15 responses to “Interview with Rachel Neumeier – Author of BLACK DOG

  1. All puppies are cute. All author interviews should have a picture of cute animals.

    Black Dog is one of the YA titles I am eying this year already though. Looks good.

    • It’s hard to imagine an un-cute puppy! I don’t think that’s a word, but you know what I mean. I’m really enjoying the unusual world-building in this book.

  2. Maureen Eichner

    Chrestomanci is a perfect name for a cat! Must file that away for reference.

  3. OH. MY. GOODNESS. When I saw the image with Rachel and her dog, my first reaction was “she owns a Cavalier King Charles spaniel!” I have two of them myself, and Rachel is exactly right…they are the most beautiful, sweetest, loving dogs ever! Great interview and pics!

  4. I’ve never read a book by Neumeier before although I’ve heard a great many wonderful things. But Strange Chemistry is an imprint I trust above all others and I can never rresist one of their titles.
    Thank you for sharing!

  5. Pabkins

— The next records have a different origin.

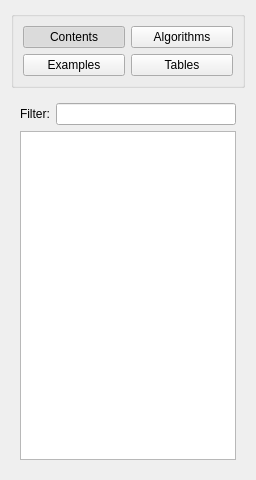
This is src/shared/docbookviewer/sidepanel.ui in victor-yacovlev/kumir2 as Qt 5 draws it before an edit. The edited form follows.
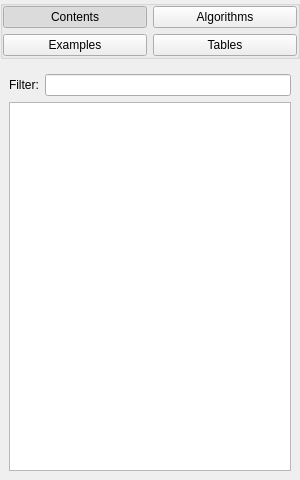
This is the edited form.

Commit message: DocBookViewer: More compact left side panel

Patch:
```diff
--- a/src/shared/docbookviewer/sidepanel.ui
+++ b/src/shared/docbookviewer/sidepanel.ui
@@ -6,7 +6,7 @@
    <rect>
     <x>0</x>
     <y>0</y>
-    <width>256</width>
+    <width>300</width>
     <height>480</height>
    </rect>
   </property>
@@ -20,12 +20,21 @@
    <string>Form</string>
   </property>
   <layout class="QVBoxLayout" name="verticalLayout_4">
+   <property name="margin">
+    <number>0</number>
+   </property>
    <item>
     <widget class="QGroupBox" name="groupBox">
      <property name="title">
       <string/>
      </property>
+     <property name="flat">
+      <bool>true</bool>
+     </property>
      <layout class="QGridLayout" name="gridLayout">
+      <property name="margin">
+       <number>0</number>
+      </property>
       <item row="0" column="0">
        <widget class="QPushButton" name="contents">
         <property name="text">
```
The commit also changes 2 other files.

    Demonic werewolves and vamps for the win! I seriously enjoyed it and wow puppies. Oddly enough I think it would find it distracting to to listen to some music while working on writing…I can do it while I paint but that isn’t requiring focus to words flowing from fingers.